Re: Bus Safety
Why weren't the "professional" bus drivers looking way ahead? The photo from the Sullivan Journal clearly shows the accident scene was visible at least half a mile back, maybe even a mile or more. The back-up from the construction site that caused the tractor to slow/stop may have been hidden over the crest of a hill, but you would have seen brake lights at the top of the hill. This should have caused an alert.
Professionals look at intersecting roadways to see if anyone is entering an on-ramp, and change lanes in anticipation rather than waiting until a vehicle is alongside attempting to merge. I always look 3/4 mile to one mile ahead (where the twisting Northeast terrain allows). For example, If I see a slow tractor trailer crawling along that another tractor trailer I am overtaking will have to pass, I give the second semi room so the driver will not have to brake and then attempt to regain highway speed.

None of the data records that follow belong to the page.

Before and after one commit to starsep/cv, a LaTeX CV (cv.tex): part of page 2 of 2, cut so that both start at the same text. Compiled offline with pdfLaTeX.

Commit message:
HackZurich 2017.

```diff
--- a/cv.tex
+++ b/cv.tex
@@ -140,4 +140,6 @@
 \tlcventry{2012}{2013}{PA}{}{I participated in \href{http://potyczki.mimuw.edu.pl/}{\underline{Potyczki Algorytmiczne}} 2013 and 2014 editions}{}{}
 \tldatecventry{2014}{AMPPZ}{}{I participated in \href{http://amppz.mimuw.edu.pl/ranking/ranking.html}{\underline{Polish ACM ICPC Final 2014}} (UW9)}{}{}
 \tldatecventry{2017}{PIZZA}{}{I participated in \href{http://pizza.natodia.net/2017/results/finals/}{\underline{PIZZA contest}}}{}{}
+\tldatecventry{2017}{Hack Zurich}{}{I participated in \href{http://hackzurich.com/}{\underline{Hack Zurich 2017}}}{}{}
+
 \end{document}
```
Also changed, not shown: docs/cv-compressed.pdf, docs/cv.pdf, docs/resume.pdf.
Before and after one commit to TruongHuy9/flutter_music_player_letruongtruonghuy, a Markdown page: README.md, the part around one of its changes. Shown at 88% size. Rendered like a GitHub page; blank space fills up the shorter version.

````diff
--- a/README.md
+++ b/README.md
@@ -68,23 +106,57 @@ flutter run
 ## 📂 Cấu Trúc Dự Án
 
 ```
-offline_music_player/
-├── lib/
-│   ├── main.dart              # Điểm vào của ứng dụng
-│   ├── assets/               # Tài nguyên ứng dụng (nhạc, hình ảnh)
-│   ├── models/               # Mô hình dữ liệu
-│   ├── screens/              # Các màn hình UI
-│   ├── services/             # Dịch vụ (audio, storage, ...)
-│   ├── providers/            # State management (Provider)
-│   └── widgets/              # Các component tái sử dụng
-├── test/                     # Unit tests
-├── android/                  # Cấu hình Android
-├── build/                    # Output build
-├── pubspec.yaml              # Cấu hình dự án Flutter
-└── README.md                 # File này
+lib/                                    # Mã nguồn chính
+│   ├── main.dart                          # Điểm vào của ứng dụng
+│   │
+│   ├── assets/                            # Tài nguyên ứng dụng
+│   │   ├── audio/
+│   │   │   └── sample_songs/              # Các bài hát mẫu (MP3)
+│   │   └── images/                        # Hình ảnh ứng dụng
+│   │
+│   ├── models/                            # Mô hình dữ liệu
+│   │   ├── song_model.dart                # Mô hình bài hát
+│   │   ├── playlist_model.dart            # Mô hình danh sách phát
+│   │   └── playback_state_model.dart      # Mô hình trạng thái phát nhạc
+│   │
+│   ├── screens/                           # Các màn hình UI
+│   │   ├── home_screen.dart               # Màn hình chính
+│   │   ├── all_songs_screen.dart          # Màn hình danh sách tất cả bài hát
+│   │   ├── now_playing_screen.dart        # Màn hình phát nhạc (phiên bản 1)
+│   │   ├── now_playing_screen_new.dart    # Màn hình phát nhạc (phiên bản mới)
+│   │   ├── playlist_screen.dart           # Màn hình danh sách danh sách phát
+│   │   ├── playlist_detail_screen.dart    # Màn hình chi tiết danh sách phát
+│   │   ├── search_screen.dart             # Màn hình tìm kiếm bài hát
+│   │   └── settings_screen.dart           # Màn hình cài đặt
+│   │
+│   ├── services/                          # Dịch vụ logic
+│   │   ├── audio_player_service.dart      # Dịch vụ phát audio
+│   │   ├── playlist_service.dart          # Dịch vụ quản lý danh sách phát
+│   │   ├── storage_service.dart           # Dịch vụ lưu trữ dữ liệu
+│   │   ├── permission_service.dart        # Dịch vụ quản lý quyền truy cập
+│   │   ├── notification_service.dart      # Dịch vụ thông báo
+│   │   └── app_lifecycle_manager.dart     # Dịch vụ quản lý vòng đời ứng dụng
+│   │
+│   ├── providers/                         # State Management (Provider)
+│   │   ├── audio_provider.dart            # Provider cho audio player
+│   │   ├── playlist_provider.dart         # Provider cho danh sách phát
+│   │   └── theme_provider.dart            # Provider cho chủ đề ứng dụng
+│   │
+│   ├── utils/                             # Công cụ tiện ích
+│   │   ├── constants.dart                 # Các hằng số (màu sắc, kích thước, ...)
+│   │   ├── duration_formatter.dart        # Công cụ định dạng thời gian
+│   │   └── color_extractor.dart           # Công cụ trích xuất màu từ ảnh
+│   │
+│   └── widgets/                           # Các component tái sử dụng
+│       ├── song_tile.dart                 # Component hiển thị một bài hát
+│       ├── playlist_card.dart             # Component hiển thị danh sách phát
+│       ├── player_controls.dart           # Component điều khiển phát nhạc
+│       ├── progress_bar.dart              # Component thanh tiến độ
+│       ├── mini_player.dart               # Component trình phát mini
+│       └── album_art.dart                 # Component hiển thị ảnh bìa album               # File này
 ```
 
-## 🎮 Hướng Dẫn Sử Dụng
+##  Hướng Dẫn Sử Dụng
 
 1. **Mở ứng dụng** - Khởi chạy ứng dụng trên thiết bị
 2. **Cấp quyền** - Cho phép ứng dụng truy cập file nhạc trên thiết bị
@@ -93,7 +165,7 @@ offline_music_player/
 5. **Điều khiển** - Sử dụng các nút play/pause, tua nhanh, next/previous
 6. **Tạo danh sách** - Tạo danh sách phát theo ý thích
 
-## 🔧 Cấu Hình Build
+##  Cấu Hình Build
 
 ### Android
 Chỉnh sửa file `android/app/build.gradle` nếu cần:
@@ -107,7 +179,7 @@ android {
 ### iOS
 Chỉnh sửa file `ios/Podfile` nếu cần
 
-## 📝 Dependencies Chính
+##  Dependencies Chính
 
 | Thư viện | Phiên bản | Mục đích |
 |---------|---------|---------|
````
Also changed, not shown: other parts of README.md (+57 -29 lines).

I can see a parked Troop Car at about 2 miles on a straightaway, and expect the drivers around me to do stupid things when they see it, too. (Though with the new low-profile LED light bars, at distances beyond a half mile some foreign sedans with roof racks give the profile of a Smokey rolling toward me from the opposite direction. The old interstate cars of the 1980s, even without a light bar, were a dead giveaway at one mile with the lowered ground clearance.)
As an old phart I hate to say this, but maybe the fact that the lead bus driver was 75 years old may have something to do with this? Just saying . . . . .
p.s. This week I get to see if I can keep my CDL medical card . . . .
Edit: As I think about it, driving solo being distracted only by the clowns on the radio(s) is a bit different than having your attention divided by a full busload of high schoolers on a field trip clowning around behind you. I've never had more than a dozen or so teens ride with me. Maybe I should cut the driver some more slack . . . .
Someone said "Making good decisions comes from experience, experience comes from bad decisions." I say there are three kinds of people: those who learn from their mistakes, those who learn from the mistakes of others, and those who never learn.